The decisions you make after graduating from high school will shape the course of your life as an adult. Many students will join the armed forces, enter the job market, or go on to college. There is a certain level of discipline instilled in young adults who join the armed forces and young adults who enter the workforce. For many young adults who go on to college, this marks the first time they will be exposed to so much freedom. No parents, employers, or drill sergeants will be responsible for overseeing and disciplining them to ensure certain required assignments and duties are being fulfilled. This often leads to new college students being victim to many of the distractions that surface on college campuses such as parties, sex, drugs, and alcohol among other things. As the old saying goes, “You can lead a child to college, but you can’t make them think!” Do you have the mental fortitude and dedication to withstand the various challenges you will face and earn your college degree?
Information was, is and will always be the No. 1 selling commodity in the world. For most students, high school represents the last time they will ever receive information for FREE. In today’s society a college education is needed to get your foot in the door of most well-established companies who pay a decent wage. A college education is very expensive and should be taken seriously. This is not the place to take certain classes because you have a friend who is taking that particular class or wander about aimlessly your first two or three years not fully understanding what it is you want to do as an adult. The price of higher education is too expensive. Higher education prices vary with community colleges averaging $4,000 per year, state universities averaging $13,000 per year (in-state) $25,000 per year (out-of-state), Christian colleges averaging $30,000 per year and private universities averaging $40,000 per year. College tuition prices continue to rise each year. What you pay in year 2 of college will be more expensive than what you paid in year 1 of college. Year 3 of college will be more expensive than what you paid in year 2 of college. Year 4 of college will be more expensive than what you paid for year 3 of college. The cost of higher education gets higher and higher every year. But starting salaries after you graduate from college remain stagnant. Go figure!
College expenses goes beyond tuition, books, and room and board. College students are bundled down with the expense of cell phone bills, credit card bills, school supplies, and personal necessities.

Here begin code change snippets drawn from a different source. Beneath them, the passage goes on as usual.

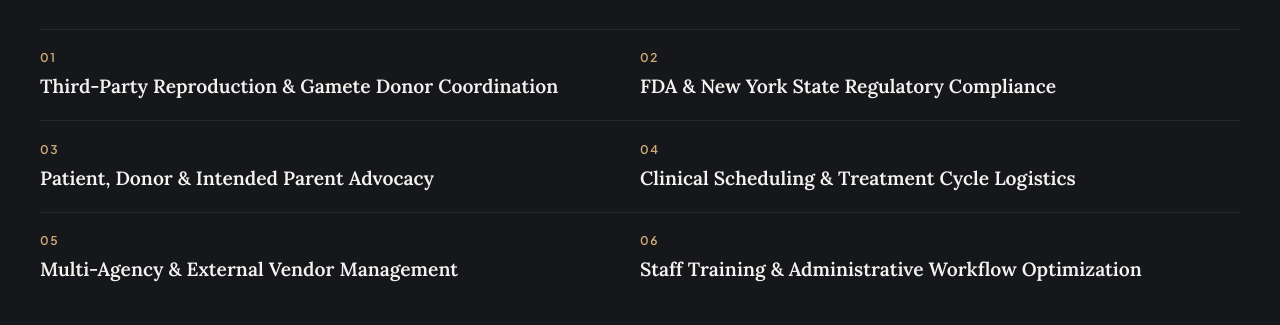
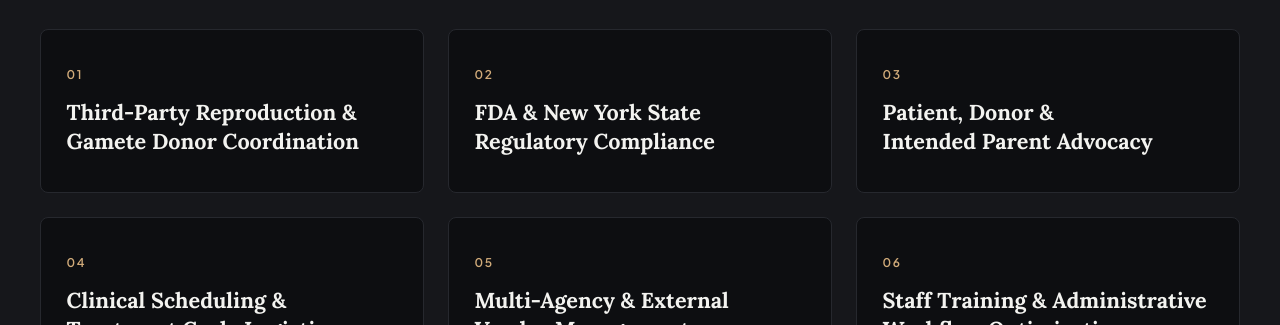
Before and after one commit to mwx-gwx/autumn-resume, a plain HTML site: page index.html in a window 1280 px wide. Shown: the part 627-952 px from the top of the page. Drawn offline with Linux system fonts and the light colour scheme.

Commit message:
Show expertise as a three-across grid of dark rounded cards.
Each card keeps its existing number and title. No new description copy was added.

Co-authored-by: mwx-gwx <mwx-gwx@users.noreply.github.com>

```diff
--- a/index.html
+++ b/index.html
@@ -64,27 +64,27 @@
       <ol class="cards">
         <li>
           <span>01</span>
-          <p>Third-Party Reproduction &amp; Gamete Donor Coordination</p>
+          <h3>Third-Party Reproduction &amp; Gamete Donor Coordination</h3>
         </li>
         <li>
           <span>02</span>
-          <p>FDA &amp; New York State Regulatory Compliance</p>
+          <h3>FDA &amp; New York State Regulatory Compliance</h3>
         </li>
         <li>
           <span>03</span>
-          <p>Patient, Donor &amp; Intended Parent Advocacy</p>
+          <h3>Patient, Donor &amp; Intended Parent Advocacy</h3>
         </li>
         <li>
           <span>04</span>
-          <p>Clinical Scheduling &amp; Treatment Cycle Logistics</p>
+          <h3>Clinical Scheduling &amp; Treatment Cycle Logistics</h3>
         </li>
         <li>
           <span>05</span>
-          <p>Multi-Agency &amp; External Vendor Management</p>
+          <h3>Multi-Agency &amp; External Vendor Management</h3>
         </li>
         <li>
           <span>06</span>
-          <p>Staff Training &amp; Administrative Workflow Optimization</p>
+          <h3>Staff Training &amp; Administrative Workflow Optimization</h3>
         </li>
       </ol>
     </section>
--- a/styles.css
+++ b/styles.css
@@ -191,28 +191,38 @@ footer h2::after {
   padding: 0;
   max-width: var(--max);
   display: grid;
-  grid-template-columns: 1fr 1fr;
+  grid-template-columns: repeat(3, 1fr);
+  gap: 1.5rem;
 }
 
 .cards li {
-  border-top: 1px solid var(--border);
-  padding: 1.15rem 1.25rem 1.25rem 0;
+  background: var(--bg);
+  border: 1px solid var(--border);
+  border-radius: 8px;
+  padding: 2.2rem 1.6rem;
+  transition: transform 0.4s cubic-bezier(0.25, 0.8, 0.25, 1), border-color 0.4s, box-shadow 0.4s;
+}
+
+.cards li:hover {
+  transform: translateY(-6px);
+  border-color: var(--accent);
+  box-shadow: 0 10px 30px rgba(0, 0, 0, 0.3);
 }
 
 .cards span {
   display: block;
-  margin-bottom: 0.4rem;
+  margin-bottom: 0.85rem;
   font-size: 0.75rem;
   font-weight: 600;
   letter-spacing: 0.14em;
   color: var(--accent);
 }
 
-.cards p {
+.cards h3 {
   margin: 0;
   font-family: var(--font-serif);
-  font-size: 1.2rem;
-  font-weight: 600;
+  font-size: 1.35rem;
+  font-weight: 700;
   line-height: 1.35;
 }
 
```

The cost of college alone should warrant students to self-impose the discipline and focus that will be required to obtain a college degree. Most students leave college with the burden of student loan and credit card debt. They pay for school to get a job to pay for school: Nearly 45 million people have student loan debt with a total balance of approximately $1.7 trillion. Whether you finish college or not, you will be responsible to pay back your various loans. Wouldn’t it make sense to have something such as a college degree to justify the expenses you accumulated in college?
Below are some college guardrails to follow. These guardrails will help you graduate from college without you and your parents going up to your “college cap” deep in debt.
- College Guardrail: Pick a college based on your affordability, not the school’s popularity. Think about it, have you ever asked your teacher, barber, hair stylist, nurse, doctor, lawyer, or accountant where they earned their degree? Probably not!! You just want to ensure they’re qualified and capable of getting the job done. Getting the qualifications and necessary skills is what’s important —not what school you graduated from.
- Only use financial aid to help pay for college—not pay for college and lifestyle! You don’t want to be paying for spring break—20 years from now!
- Student loans should never equal more than your projected first year’s salary!
- Avoid private student loan lenders. Interest rates are higher when compared to federal student loans. Secondly, private student loan lenders are not as merciful as federal student loans when life throws you a curveball.
- Stay home and commute to college or go to college online. Commuting to and from school can cut college costs in half.
At all costs, you want to avoid or minimize student loan debt.
While many people view their college years as preparation for their future career, others are more interested in the party scene. Understand that you are responsible for you. Be sure that you learn to balance fun time with study time.
Good luck to the Class of 2023 as you embark on your journey to fulfill your purpose in life.
(Damon Carr, Money Coach can be reached @ 412-216-1013 or visit his website @ www.damonmoneycoach.com)